Monica Biberson


Imagine a world where redheads or strawberry blonds are not only mocked but tracked down and exterminated. This is the premise of French director Romain Gavras’s latest short which provides the music video for the Sri Lankan British star

If there ever was a master of music videos which aestheticise and idealise violence, it would have to be Romain Gavras, a 28-year-old French director bursting with talent and looking to provoke. His latest productions speak for themselves. In Stress, the shocking video clip of the band Justice, a gang of youths full of hatred from the Parisian suburbs descend on the French capital and destroy everything in their path. Born Free, a video clip produced by British Sri Lankan singer M.I.A. from her third studio album, follows directly in the footsteps of Stress: it is a massive shock to the system lasting eight minutes and fifty-three seconds, which makes your blood run cold... and forces you to think.

Gavras, son of Greek-born acclaimed director Costas Gavras, is already the talk of the town because of this hyper-violence. Video online platform Youtube even banned it on the very day it was released, on 23 April. But it did not scare the Puy du Babel French blogger who 'fully supports the filmmaker’s approach.

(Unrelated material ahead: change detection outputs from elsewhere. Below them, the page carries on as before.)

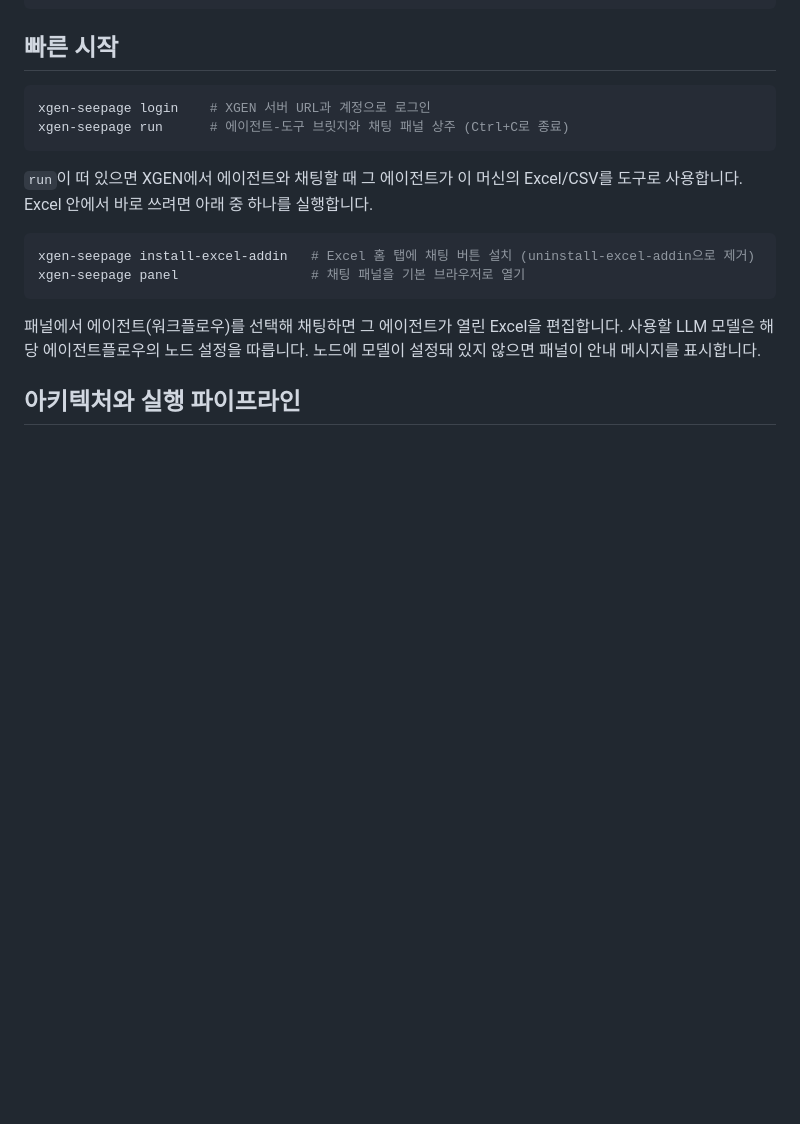
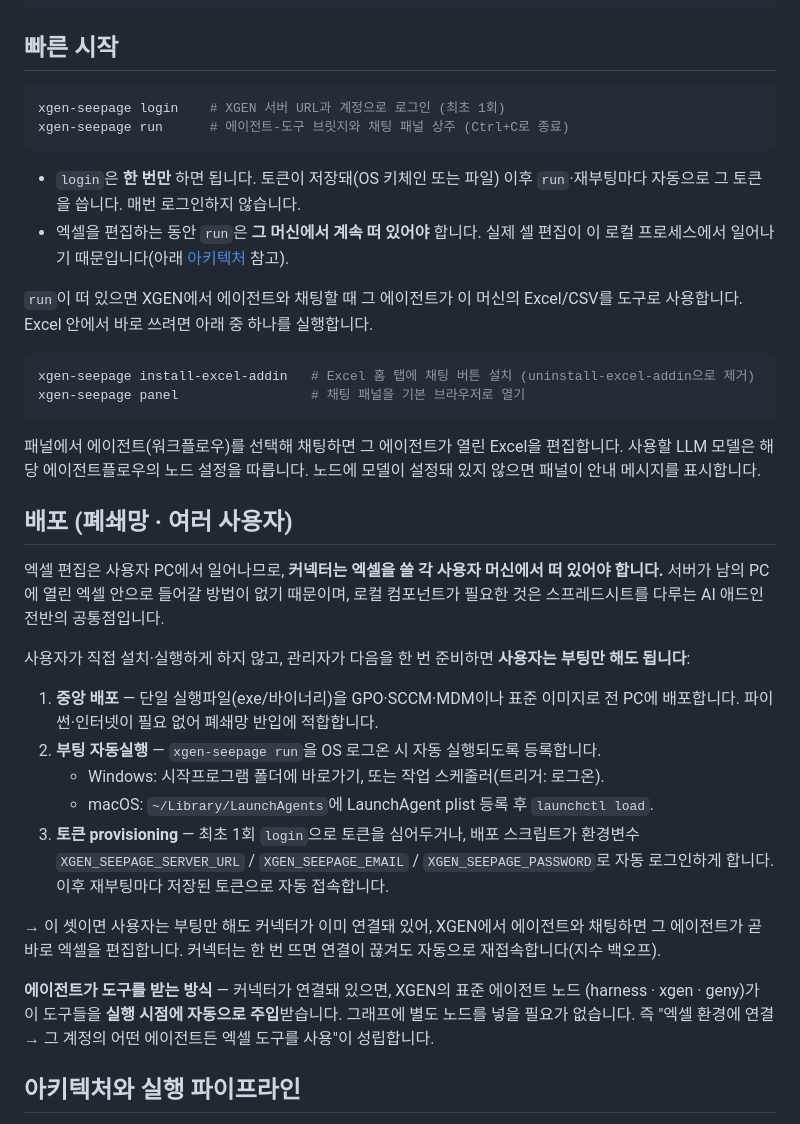
Before and after one commit to jinsoo96/xgen-seepage, a Markdown page: README.md, the part around the change. GitHub-like rendering; blank space fills up the shorter version.

Commit message:
README: 배포(폐쇄망·다중 사용자) 절 추가 + 로그인 1회·커넥터 상주 요건 명시
설치/사용법에서 빠져 있던 운영 현실을 채웠다.

- 빠른 시작: login은 최초 1회(토큰 저장돼 재부팅마다 자동), run은 엑셀 편집 동안
  그 머신에 상주해야 함(실제 셀 편집이 로컬 프로세스에서 일어나므로)을 명시.
- "배포(폐쇄망·여러 사용자)" 절 신규:
  · 커넥터는 엑셀 쓸 각 사용자 머신에 떠 있어야 함(서버가 남의 PC 엑셀에 못 들어감,
    로컬 컴포넌트는 스프레드시트 AI 애드인 공통).
  · 관리자 준비 3단계 — 중앙배포(GPO/SCCM/MDM/이미지) + 부팅 자동실행(Windows
    시작프로그램/작업 스케줄러, macOS LaunchAgent) + 토큰 provisioning(1회 login
    또는 환경변수 자동 로그인) → 사용자는 부팅만.
  · 에이전트가 도구를 받는 방식: 커넥터 연결 시 표준 에이전트 노드(harness/xgen/geny)가
    실행 시점에 자동 주입(별도 그래프 노드 불필요).

````diff
--- a/README.md
+++ b/README.md
@@ -67,9 +67,14 @@ pip install "xgen-seepage @ git+https://github.com/jinsoo96/xgen-seepage.git"
 ## 빠른 시작
 
 ```bash
-xgen-seepage login    # XGEN 서버 URL과 계정으로 로그인
+xgen-seepage login    # XGEN 서버 URL과 계정으로 로그인 (최초 1회)
 xgen-seepage run      # 에이전트-도구 브릿지와 채팅 패널 상주 (Ctrl+C로 종료)
 ```
+
+- `login`은 **한 번만** 하면 됩니다. 토큰이 저장돼(OS 키체인 또는 파일) 이후 `run`·재부팅마다
+  자동으로 그 토큰을 씁니다. 매번 로그인하지 않습니다.
+- 엑셀을 편집하는 동안 `run`은 **그 머신에서 계속 떠 있어야** 합니다. 실제 셀 편집이 이
+  로컬 프로세스에서 일어나기 때문입니다(아래 [아키텍처](#아키텍처와-실행-파이프라인) 참고).
 
 `run`이 떠 있으면 XGEN에서 에이전트와 채팅할 때 그 에이전트가 이 머신의 Excel/CSV를
 도구로 사용합니다. Excel 안에서 바로 쓰려면 아래 중 하나를 실행합니다.
@@ -82,6 +87,33 @@ xgen-seepage panel                 # 채팅 패널을 기본 브라우저로 열
 패널에서 에이전트(워크플로우)를 선택해 채팅하면 그 에이전트가 열린 Excel을 편집합니다.
 사용할 LLM 모델은 해당 에이전트플로우의 노드 설정을 따릅니다. 노드에 모델이 설정돼
 있지 않으면 패널이 안내 메시지를 표시합니다.
+
+## 배포 (폐쇄망 · 여러 사용자)
+
+엑셀 편집은 사용자 PC에서 일어나므로, **커넥터는 엑셀을 쓸 각 사용자 머신에서 떠 있어야
+합니다.** 서버가 남의 PC에 열린 엑셀 안으로 들어갈 방법이 없기 때문이며, 로컬 컴포넌트가
+필요한 것은 스프레드시트를 다루는 AI 애드인 전반의 공통점입니다.
+
+사용자가 직접 설치·실행하게 하지 않고, 관리자가 다음을 한 번 준비하면 **사용자는 부팅만
+해도 됩니다**:
+
+1. **중앙 배포** — 단일 실행파일(exe/바이너리)을 GPO·SCCM·MDM이나 표준 이미지로 전 PC에
+   배포합니다. 파이썬·인터넷이 필요 없어 폐쇄망 반입에 적합합니다.
+2. **부팅 자동실행** — `xgen-seepage run`을 OS 로그온 시 자동 실행되도록 등록합니다.
+   - Windows: 시작프로그램 폴더에 바로가기, 또는 작업 스케줄러(트리거: 로그온).
+   - macOS: `~/Library/LaunchAgents`에 LaunchAgent plist 등록 후 `launchctl load`.
+3. **토큰 provisioning** — 최초 1회 `login`으로 토큰을 심어두거나, 배포 스크립트가 환경변수
+   `XGEN_SEEPAGE_SERVER_URL` / `XGEN_SEEPAGE_EMAIL` / `XGEN_SEEPAGE_PASSWORD`로 자동
+   로그인하게 합니다. 이후 재부팅마다 저장된 토큰으로 자동 접속합니다.
+
+→ 이 셋이면 사용자는 부팅만 해도 커넥터가 이미 연결돼 있어, XGEN에서 에이전트와 채팅하면
+그 에이전트가 곧바로 엑셀을 편집합니다. 커넥터는 한 번 뜨면 연결이 끊겨도 자동으로
+재접속합니다(지수 백오프).
+
+**에이전트가 도구를 받는 방식** — 커넥터가 연결돼 있으면, XGEN의 표준 에이전트 노드
+(harness · xgen · geny)가 이 도구들을 **실행 시점에 자동으로 주입**받습니다. 그래프에 별도
+노드를 넣을 필요가 없습니다. 즉 "엑셀 환경에 연결 → 그 계정의 어떤 에이전트든 엑셀 도구를
+사용"이 성립합니다.
 
 ## 아키텍처와 실행 파이프라인
 
````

Redheads too have a right to share in the media exposure - after all, they are a visible minority just like any other!' But did it have to be portrayed from this angle?

Follow the debate on Puy de Babel, the blog of the local team in Clermont Ferrand

Screenshot: MIA Bornfree OFFICIAL @ Worldtown/ Youtube

Translated from Born Free: nous sommes tous des roux